“He shall judge between the nations and shall arbitrate for the many peoples.” They shall beat their swords into plowshares, and their spears into pruning hooks; nation shall not lift up sword against nation, neither shall they learn war any more.”
So Isaiah foresees a day when God will arbitrate the grievances and disputes of nations and bring peace between them. Nations will accept God’s judgements and disarmament will occur as a result. There will be no need for weapons of war anymore because greed, retribution, and fear would be abolished. How shall God do all this?

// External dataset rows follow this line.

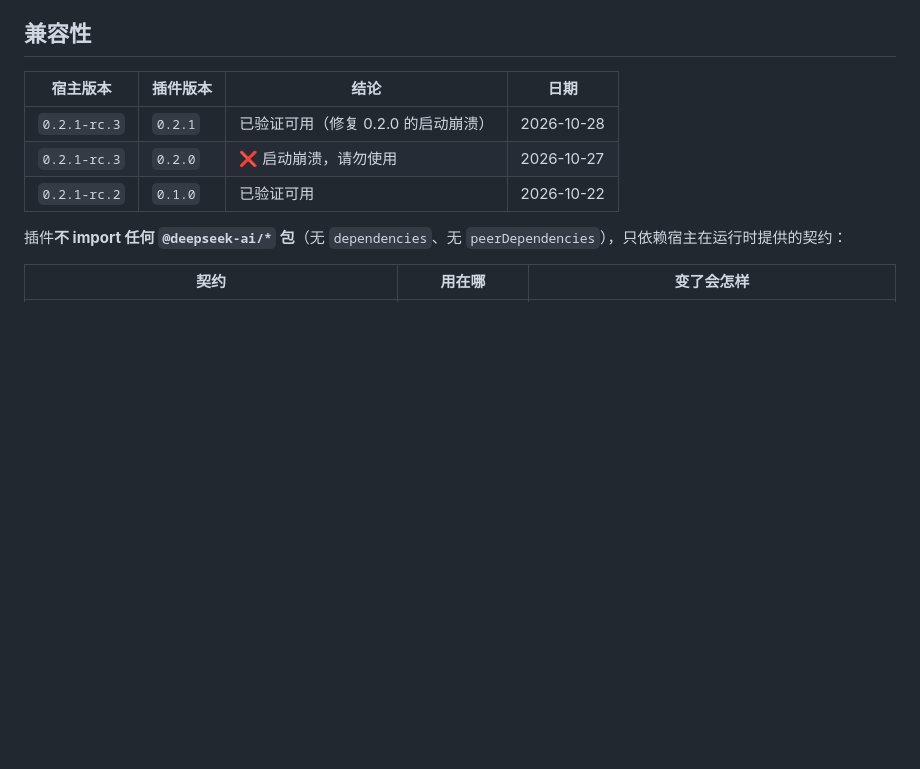
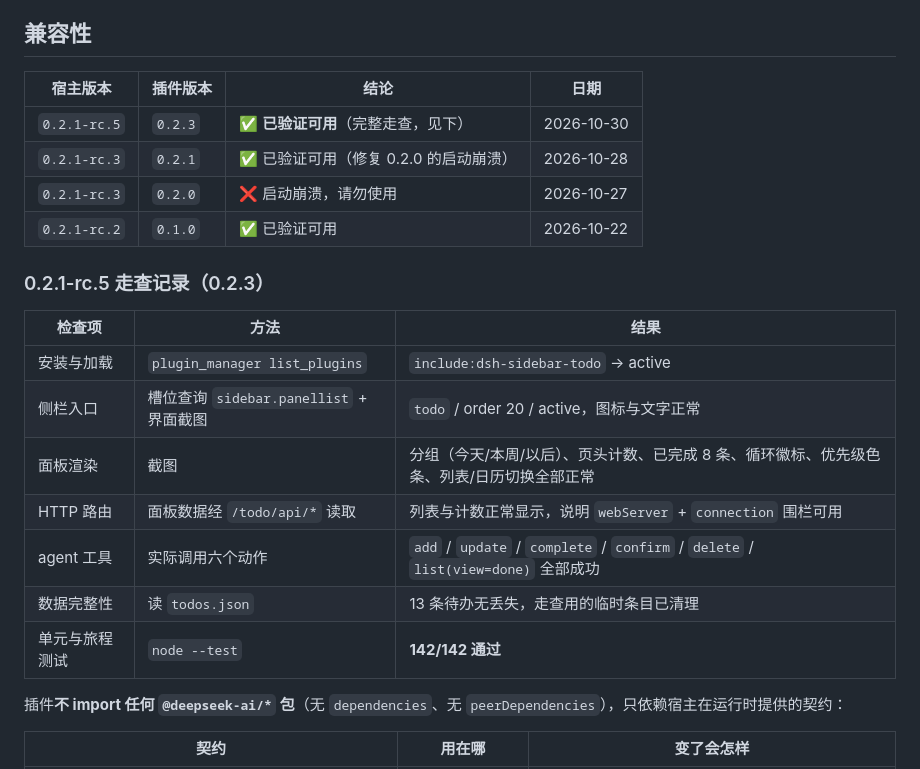
Before and after one commit to Natte/dsh-sidebar-todo, a Markdown page: README.md, the part around the change. GitHub-like rendering; blank space fills up the shorter version.

Commit message:
docs: 补 0.2.1-rc.5 走查记录与兼容性表

```diff
--- a/README.md
+++ b/README.md
@@ -11,9 +11,22 @@ DeepSeek Harness 的侧栏待办插件：管理日常工作的清单，数据和
 
 | 宿主版本 | 插件版本 | 结论 | 日期 |
 |---|---|---|---|
-| `0.2.1-rc.3` | `0.2.1` | 已验证可用（修复 0.2.0 的启动崩溃） | 2026-10-28 |
+| `0.2.1-rc.5` | `0.2.3` | ✅ **已验证可用**（完整走查，见下） | 2026-10-30 |
+| `0.2.1-rc.3` | `0.2.1` | ✅ 已验证可用（修复 0.2.0 的启动崩溃） | 2026-10-28 |
 | `0.2.1-rc.3` | `0.2.0` | ❌ 启动崩溃，请勿使用 | 2026-10-27 |
-| `0.2.1-rc.2` | `0.1.0` | 已验证可用 | 2026-10-22 |
+| `0.2.1-rc.2` | `0.1.0` | ✅ 已验证可用 | 2026-10-22 |
+
+### 0.2.1-rc.5 走查记录（0.2.3）
+
+| 检查项 | 方法 | 结果 |
+|---|---|---|
+| 安装与加载 | `plugin_manager list_plugins` | `include:dsh-sidebar-todo` → active |
+| 侧栏入口 | 槽位查询 `sidebar.panellist` + 界面截图 | `todo` / order 20 / active，图标与文字正常 |
+| 面板渲染 | 截图 | 分组（今天/本周/以后）、页头计数、已完成 8 条、循环徽标、优先级色条、列表/日历切换全部正常 |
+| HTTP 路由 | 面板数据经 `/todo/api/*` 读取 | 列表与计数正常显示，说明 `webServer` + `connection` 围栏可用 |
+| agent 工具 | 实际调用六个动作 | `add` / `update` / `complete` / `confirm` / `delete` / `list(view=done)` 全部成功 |
+| 数据完整性 | 读 `todos.json` | 13 条待办无丢失，走查用的临时条目已清理 |
+| 单元与旅程测试 | `node --test` | **142/142 通过** |
 
 插件**不 import 任何 `@deepseek-ai/*` 包**（无 `dependencies`、无 `peerDependencies`），只依赖宿主在运行时提供的契约：
 
```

Isaiah 9 gives us details of God’s plan:
“For a child has been born for us, a son given to us; authority rests on his shoulders; and he is named ‘Wonderful Counselor, Mighty God, Everlasting Father, Prince of Peace.’ His authority shall grow continually, and there shall be endless peace...”
A messianic figure would come and establish the kingdom for God... and all nations would then know true and lasting peace. Now we know that this messianic figure is none other than Jesus Christ... the one whose birth we celebrate this very month. Christ was born into our midst 2000 years ago and he has taught us well about the things that make for peace. He brought peace to those ravaged by disease and plagued with sickness. He brought peace to the storm-tossed boat of the disciples, showing his power over wind and wave. He even overcame life’s greatest enemy – death itself and assured us with the promise of eternal life in him. So, he came and preached peace to those near and those far off. And now we await his final coming when God’s Kingdom will be established, and peace will reign forever...
But what of peace in the meantime? Can peace reign today in-between Christ’s first coming and second coming? I am reminded of the concluding words of Saint Paul to the Colossians: “Let the peace of Christ rule in your hearts, to which indeed you were called in the one body.” The peace that Christ came to usher in can be perpetuated even now if we let it rule in our hearts... if we chose to be a reconciling community, forgiving one another, building bridges of understanding and extending the olive branch to our enemies. Yes, peace can gain a foothold and be established even now if we let the peace of Christ rule in our hearts.
For this reason we take time in each worship service to shake hands and say to one another, “The peace of Christ be with you.” It’s more than a goodwill gesture, it declares that we are agents of reconciliation. We can establish peace. God knows in this time of deep division in our country, in this age of entrenched politics, in this season of unspeakable violence, terror and mass shooting, there is need more than ever for the peace of Christ.
One of the amazing stories surrounding the hymn Silent Night happened about 100 years ago December 25, 1914 on the Ypres battle field. German troops were on one side of “No Man’s Land,” and Allied troops on the other ‒ so close they were within earshot of each other. The Germans started singing a tune that was recognized by the allied troops and they responded... and this happened. . .
“Sleep in heavenly peace” isn’t just our hope for the Christ-child... it is the craving of every human being on the planet. We all desire the peace of Christ in this world and it can be ours far easier than we imagine... it begins when we extend our hand and say to one another “The peace of Christ be with you.”